▸ About this exercise:
The response must restate all of the data word for word.

--------------------------------

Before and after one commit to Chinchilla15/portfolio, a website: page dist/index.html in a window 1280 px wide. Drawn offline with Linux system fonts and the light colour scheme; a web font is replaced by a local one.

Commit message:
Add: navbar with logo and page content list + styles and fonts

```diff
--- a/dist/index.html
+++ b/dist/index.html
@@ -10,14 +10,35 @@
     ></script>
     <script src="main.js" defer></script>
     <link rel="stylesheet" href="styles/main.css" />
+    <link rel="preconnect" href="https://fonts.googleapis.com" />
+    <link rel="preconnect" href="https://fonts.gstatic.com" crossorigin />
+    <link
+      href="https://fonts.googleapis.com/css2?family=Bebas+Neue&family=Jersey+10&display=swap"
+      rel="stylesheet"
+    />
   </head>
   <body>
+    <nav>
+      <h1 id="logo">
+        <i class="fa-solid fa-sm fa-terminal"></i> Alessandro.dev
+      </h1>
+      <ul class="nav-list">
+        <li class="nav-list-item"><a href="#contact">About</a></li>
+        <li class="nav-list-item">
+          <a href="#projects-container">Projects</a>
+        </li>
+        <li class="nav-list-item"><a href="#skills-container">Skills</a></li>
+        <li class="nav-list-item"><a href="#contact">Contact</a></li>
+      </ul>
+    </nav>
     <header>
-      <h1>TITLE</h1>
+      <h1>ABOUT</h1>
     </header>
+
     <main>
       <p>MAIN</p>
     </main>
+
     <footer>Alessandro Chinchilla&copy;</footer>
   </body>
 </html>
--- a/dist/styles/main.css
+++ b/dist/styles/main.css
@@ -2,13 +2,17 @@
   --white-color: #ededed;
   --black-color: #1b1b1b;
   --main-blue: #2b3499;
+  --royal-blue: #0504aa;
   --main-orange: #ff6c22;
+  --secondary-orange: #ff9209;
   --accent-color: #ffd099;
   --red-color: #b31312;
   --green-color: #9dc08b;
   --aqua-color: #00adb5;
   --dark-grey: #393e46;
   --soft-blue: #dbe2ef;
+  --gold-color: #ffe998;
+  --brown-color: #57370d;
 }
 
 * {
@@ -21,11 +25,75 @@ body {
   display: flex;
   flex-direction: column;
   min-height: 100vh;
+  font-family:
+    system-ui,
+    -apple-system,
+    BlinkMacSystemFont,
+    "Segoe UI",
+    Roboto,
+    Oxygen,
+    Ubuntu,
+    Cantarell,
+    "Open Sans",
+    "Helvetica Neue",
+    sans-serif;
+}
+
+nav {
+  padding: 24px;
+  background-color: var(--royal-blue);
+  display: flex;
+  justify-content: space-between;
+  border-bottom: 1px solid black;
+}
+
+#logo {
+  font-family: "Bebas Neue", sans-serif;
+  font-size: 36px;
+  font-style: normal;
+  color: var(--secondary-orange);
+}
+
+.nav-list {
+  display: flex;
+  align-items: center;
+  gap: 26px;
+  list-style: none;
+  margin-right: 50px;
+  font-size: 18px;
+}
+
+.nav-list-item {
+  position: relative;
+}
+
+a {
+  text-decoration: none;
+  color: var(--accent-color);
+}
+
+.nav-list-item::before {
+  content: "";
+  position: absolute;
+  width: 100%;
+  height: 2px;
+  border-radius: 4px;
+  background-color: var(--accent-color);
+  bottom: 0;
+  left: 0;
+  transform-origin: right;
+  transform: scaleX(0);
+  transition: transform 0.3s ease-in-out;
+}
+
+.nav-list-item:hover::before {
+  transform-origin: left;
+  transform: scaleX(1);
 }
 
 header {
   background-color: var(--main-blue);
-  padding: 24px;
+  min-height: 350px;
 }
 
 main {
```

--------------------------------

▸ Your solution:
Before and after one commit to Chinchilla15/portfolio, a website: page dist/index.html in a window 1280 px wide. Drawn offline with Linux system fonts and the light colour scheme; a web font is replaced by a local one.

Commit message:
Add: navbar with logo and page content list + styles and fonts

```diff
--- a/dist/index.html
+++ b/dist/index.html
@@ -10,14 +10,35 @@
     ></script>
     <script src="main.js" defer></script>
     <link rel="stylesheet" href="styles/main.css" />
+    <link rel="preconnect" href="https://fonts.googleapis.com" />
+    <link rel="preconnect" href="https://fonts.gstatic.com" crossorigin />
+    <link
+      href="https://fonts.googleapis.com/css2?family=Bebas+Neue&family=Jersey+10&display=swap"
+      rel="stylesheet"
+    />
   </head>
   <body>
+    <nav>
+      <h1 id="logo">
+        <i class="fa-solid fa-sm fa-terminal"></i> Alessandro.dev
+      </h1>
+      <ul class="nav-list">
+        <li class="nav-list-item"><a href="#contact">About</a></li>
+        <li class="nav-list-item">
+          <a href="#projects-container">Projects</a>
+        </li>
+        <li class="nav-list-item"><a href="#skills-container">Skills</a></li>
+        <li class="nav-list-item"><a href="#contact">Contact</a></li>
+      </ul>
+    </nav>
     <header>
-      <h1>TITLE</h1>
+      <h1>ABOUT</h1>
     </header>
+
     <main>
       <p>MAIN</p>
     </main>
+
     <footer>Alessandro Chinchilla&copy;</footer>
   </body>
 </html>
--- a/dist/styles/main.css
+++ b/dist/styles/main.css
@@ -2,13 +2,17 @@
   --white-color: #ededed;
   --black-color: #1b1b1b;
   --main-blue: #2b3499;
+  --royal-blue: #0504aa;
   --main-orange: #ff6c22;
+  --secondary-orange: #ff9209;
   --accent-color: #ffd099;
   --red-color: #b31312;
   --green-color: #9dc08b;
   --aqua-color: #00adb5;
   --dark-grey: #393e46;
   --soft-blue: #dbe2ef;
+  --gold-color: #ffe998;
+  --brown-color: #57370d;
 }
 
 * {
@@ -21,11 +25,75 @@ body {
   display: flex;
   flex-direction: column;
   min-height: 100vh;
+  font-family:
+    system-ui,
+    -apple-system,
+    BlinkMacSystemFont,
+    "Segoe UI",
+    Roboto,
+    Oxygen,
+    Ubuntu,
+    Cantarell,
+    "Open Sans",
+    "Helvetica Neue",
+    sans-serif;
+}
+
+nav {
+  padding: 24px;
+  background-color: var(--royal-blue);
+  display: flex;
+  justify-content: space-between;
+  border-bottom: 1px solid black;
+}
+
+#logo {
+  font-family: "Bebas Neue", sans-serif;
+  font-size: 36px;
+  font-style: normal;
+  color: var(--secondary-orange);
+}
+
+.nav-list {
+  display: flex;
+  align-items: center;
+  gap: 26px;
+  list-style: none;
+  margin-right: 50px;
+  font-size: 18px;
+}
+
+.nav-list-item {
+  position: relative;
+}
+
+a {
+  text-decoration: none;
+  color: var(--accent-color);
+}
+
+.nav-list-item::before {
+  content: "";
+  position: absolute;
+  width: 100%;
+  height: 2px;
+  border-radius: 4px;
+  background-color: var(--accent-color);
+  bottom: 0;
+  left: 0;
+  transform-origin: right;
+  transform: scaleX(0);
+  transition: transform 0.3s ease-in-out;
+}
+
+.nav-list-item:hover::before {
+  transform-origin: left;
+  transform: scaleX(1);
 }
 
 header {
   background-color: var(--main-blue);
-  padding: 24px;
+  min-height: 350px;
 }
 
 main {
```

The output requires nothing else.